Henry Morgenthau III, a producer and documentarian for public television in its earliest days, died Wednesday in Washington, D.C., of complications from aortic stenosis. He was 101.
His son, cinematographer Kramer Morgenthau, said in a Washington Post obituary that his father was inspired by “the whole concept of using television to educate and also tell stories of marginalized people in society.”
Henry Morgenthau joined WGBH in Boston in 1957, just two years after it went on the air. He worked there as a producer until 1977. Morgenthau’s work at WGBH won national honors including Peabody, Emmy and UPI awards. He was recognized during a celebration of 50 years of public broadcasting in November at the Library of Congress.

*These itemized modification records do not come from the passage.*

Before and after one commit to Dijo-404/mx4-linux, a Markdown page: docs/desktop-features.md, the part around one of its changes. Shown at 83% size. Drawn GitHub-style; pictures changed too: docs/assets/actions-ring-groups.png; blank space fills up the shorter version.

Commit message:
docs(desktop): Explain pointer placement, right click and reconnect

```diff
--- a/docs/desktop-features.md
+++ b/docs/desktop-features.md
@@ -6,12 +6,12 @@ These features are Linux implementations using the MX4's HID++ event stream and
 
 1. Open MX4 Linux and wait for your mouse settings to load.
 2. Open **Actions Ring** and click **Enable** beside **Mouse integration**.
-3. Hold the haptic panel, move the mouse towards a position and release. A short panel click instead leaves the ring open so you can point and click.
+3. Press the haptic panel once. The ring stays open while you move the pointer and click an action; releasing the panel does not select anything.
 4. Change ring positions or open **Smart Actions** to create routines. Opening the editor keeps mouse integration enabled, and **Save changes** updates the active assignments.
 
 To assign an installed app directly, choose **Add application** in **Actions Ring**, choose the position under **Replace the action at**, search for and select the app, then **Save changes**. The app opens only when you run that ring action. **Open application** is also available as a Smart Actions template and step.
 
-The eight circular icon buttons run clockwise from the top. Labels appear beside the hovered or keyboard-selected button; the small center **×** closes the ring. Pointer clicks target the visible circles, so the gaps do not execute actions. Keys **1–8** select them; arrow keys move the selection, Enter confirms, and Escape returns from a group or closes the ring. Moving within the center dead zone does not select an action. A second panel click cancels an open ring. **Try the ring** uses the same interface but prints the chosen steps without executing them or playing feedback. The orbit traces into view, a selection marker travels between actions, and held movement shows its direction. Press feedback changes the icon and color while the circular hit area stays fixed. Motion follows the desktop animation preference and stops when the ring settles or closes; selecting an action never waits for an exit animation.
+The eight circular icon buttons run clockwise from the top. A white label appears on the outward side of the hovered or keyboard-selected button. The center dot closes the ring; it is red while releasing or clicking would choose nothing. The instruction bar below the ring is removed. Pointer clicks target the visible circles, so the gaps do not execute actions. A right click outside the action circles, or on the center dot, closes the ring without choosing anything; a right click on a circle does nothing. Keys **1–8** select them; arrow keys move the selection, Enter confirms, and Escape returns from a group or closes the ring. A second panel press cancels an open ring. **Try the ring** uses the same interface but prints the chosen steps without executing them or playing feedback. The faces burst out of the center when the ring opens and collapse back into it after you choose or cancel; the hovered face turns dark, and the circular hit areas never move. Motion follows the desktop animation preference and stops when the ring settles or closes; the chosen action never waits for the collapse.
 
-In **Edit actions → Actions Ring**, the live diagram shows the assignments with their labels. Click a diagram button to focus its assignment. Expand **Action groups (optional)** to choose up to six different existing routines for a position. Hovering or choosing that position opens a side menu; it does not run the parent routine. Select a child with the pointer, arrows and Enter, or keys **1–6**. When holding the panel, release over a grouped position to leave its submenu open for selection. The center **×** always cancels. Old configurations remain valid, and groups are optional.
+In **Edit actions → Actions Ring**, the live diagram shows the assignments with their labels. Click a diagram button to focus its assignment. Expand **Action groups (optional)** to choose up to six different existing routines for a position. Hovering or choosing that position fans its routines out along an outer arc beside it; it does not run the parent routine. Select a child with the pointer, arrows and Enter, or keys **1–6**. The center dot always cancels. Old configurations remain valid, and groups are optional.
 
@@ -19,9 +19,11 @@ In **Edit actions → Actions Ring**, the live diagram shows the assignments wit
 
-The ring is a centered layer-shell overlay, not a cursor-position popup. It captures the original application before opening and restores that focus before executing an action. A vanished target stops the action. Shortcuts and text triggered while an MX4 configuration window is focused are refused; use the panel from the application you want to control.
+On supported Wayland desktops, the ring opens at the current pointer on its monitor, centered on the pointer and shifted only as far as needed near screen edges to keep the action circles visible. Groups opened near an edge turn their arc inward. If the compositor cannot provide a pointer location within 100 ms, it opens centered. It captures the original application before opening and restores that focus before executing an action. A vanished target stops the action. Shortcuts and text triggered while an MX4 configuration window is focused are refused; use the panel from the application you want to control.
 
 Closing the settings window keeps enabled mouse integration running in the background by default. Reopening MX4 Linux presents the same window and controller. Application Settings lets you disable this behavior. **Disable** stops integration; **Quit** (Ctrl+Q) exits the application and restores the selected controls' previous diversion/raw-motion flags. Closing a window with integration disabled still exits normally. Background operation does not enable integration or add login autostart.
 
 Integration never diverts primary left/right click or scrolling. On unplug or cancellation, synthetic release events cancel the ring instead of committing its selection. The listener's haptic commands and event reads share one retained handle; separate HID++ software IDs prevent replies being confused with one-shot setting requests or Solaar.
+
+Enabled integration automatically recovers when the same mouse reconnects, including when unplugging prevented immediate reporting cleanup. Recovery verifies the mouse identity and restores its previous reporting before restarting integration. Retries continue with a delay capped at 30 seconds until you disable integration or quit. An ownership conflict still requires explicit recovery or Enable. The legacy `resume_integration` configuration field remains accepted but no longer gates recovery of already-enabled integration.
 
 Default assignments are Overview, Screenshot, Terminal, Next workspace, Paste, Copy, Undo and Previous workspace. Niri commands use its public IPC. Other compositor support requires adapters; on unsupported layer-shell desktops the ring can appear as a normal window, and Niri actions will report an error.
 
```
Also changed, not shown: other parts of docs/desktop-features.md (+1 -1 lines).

Among his signature programs was South African Essay, a miniseries about apartheid. Another of his projects, Eleanor Roosevelt: Prospects of Mankind, was a weekly talk show hosted by the former first lady that aired from 1959–62. Filmed at Brandeis University, the roundtable discussion featured guests including John Kenneth Galbraith, John F. Kennedy, Henry Kissinger, Edward R. Murrow, Bertrand Russell and Adlai Stevenson
In 1963 Morgenthau interviewed the Rev. Martin Luther King Jr., Malcolm X and James Baldwin for The Negro and the American Promise. Portions of the Baldwin interview aired in the 2016 Independent Lens documentary I Am Not Your Negro, which received an Academy Award nomination.
In 1967 he produced A Conversation with Svetlana Alliluyeva, a documentary about Joseph Stalin’s daughter, for NET Journal, a public TV news and public affairs anthology series.
Henry Becton, WGBH vice chair and former station president, was a producer trainee under Morgenthau. Becton recalled Morgenthau as a “beloved mentor to many of us,” with a refreshingly understated and selfless style, according to a statement from the station.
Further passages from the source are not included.